“We’ve got playmakers. It’s coming. I believe it.”
Samuel admitted he’d been frustrated by having to sit three weeks. He knew the injury wasn’t as bad as the one that cost him most of his freshman campaign, but he also saw his year interrupted on the first play of the second game.
“These past couple weeks have been kind of miserable for me, trying to stick with rehab,” Samuel said. “Now I got back out there, made plays.”
▪ Muschamp had a bloody lip during the game, and afterwards brushed off a question about it, saying he just cut it on the sideline.

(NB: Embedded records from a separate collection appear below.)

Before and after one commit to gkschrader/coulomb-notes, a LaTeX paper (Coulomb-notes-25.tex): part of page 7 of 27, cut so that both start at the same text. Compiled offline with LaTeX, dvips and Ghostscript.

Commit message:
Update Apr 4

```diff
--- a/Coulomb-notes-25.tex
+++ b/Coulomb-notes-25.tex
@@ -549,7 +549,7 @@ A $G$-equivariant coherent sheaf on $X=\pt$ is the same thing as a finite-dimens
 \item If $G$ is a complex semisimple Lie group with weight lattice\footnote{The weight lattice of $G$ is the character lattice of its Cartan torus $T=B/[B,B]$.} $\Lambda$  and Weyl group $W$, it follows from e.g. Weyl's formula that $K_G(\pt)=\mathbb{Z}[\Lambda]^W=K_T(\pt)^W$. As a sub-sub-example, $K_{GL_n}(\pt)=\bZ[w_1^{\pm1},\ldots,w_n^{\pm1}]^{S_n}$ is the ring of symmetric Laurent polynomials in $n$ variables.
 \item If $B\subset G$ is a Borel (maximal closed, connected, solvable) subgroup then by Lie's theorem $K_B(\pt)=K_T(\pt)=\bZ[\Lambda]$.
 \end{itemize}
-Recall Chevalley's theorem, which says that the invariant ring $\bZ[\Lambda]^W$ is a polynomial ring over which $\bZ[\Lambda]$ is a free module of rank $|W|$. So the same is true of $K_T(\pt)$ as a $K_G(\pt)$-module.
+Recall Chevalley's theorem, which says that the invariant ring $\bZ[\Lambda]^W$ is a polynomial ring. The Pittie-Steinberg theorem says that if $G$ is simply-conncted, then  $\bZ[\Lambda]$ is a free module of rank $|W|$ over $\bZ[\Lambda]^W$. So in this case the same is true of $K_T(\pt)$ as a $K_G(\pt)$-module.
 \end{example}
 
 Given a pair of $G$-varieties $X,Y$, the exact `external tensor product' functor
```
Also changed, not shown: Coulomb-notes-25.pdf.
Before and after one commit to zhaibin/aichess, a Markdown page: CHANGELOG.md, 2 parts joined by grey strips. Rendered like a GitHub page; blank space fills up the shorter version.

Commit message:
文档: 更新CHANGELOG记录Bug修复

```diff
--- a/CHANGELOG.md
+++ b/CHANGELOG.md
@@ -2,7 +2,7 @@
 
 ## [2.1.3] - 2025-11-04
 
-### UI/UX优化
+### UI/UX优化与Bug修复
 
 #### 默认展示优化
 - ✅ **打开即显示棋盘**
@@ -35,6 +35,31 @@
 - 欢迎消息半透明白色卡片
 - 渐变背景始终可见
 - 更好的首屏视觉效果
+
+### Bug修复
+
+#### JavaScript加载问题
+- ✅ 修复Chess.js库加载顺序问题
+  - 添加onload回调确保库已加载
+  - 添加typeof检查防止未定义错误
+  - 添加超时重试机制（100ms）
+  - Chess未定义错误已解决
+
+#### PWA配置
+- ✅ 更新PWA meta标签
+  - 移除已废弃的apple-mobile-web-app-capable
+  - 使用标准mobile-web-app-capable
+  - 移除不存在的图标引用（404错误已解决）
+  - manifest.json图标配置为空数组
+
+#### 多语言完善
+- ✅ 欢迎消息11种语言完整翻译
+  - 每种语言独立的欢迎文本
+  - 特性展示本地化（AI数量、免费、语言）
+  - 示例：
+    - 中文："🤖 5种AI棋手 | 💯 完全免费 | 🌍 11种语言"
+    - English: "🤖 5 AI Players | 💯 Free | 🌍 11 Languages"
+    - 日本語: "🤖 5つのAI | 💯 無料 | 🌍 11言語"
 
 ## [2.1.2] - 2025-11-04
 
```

▪ The lettering on the front of the press box at Williams-Brice was damaged when the edge of Hurricane Matthew hit Columbia. When the stadium opened Sunday, the remaining undamaged letters, put up in 2005 at the request of Steve Spurrier, had been taken down.
▪ South Carolina wore its “Big Game Garnet” uniform combination, garnet jersey and pants with a white helmet, a Spurrier favorite.
▪ This was the first time both teams were unranked when they met since 1997.
▪ Gamecocks captains were Buck Darius English, safety D.J. Smith, guard Cory Helms and linebacker Bryson Allen-Williams.
▪ Kicker Elliott Fry is 12 points away from South Carolina’s career record and 18th on the SEC list.
▪ Georgia missed a chance for a Hail Mary late in the first half when Kirby Smart couldn’t get a timeout and the clock ran out.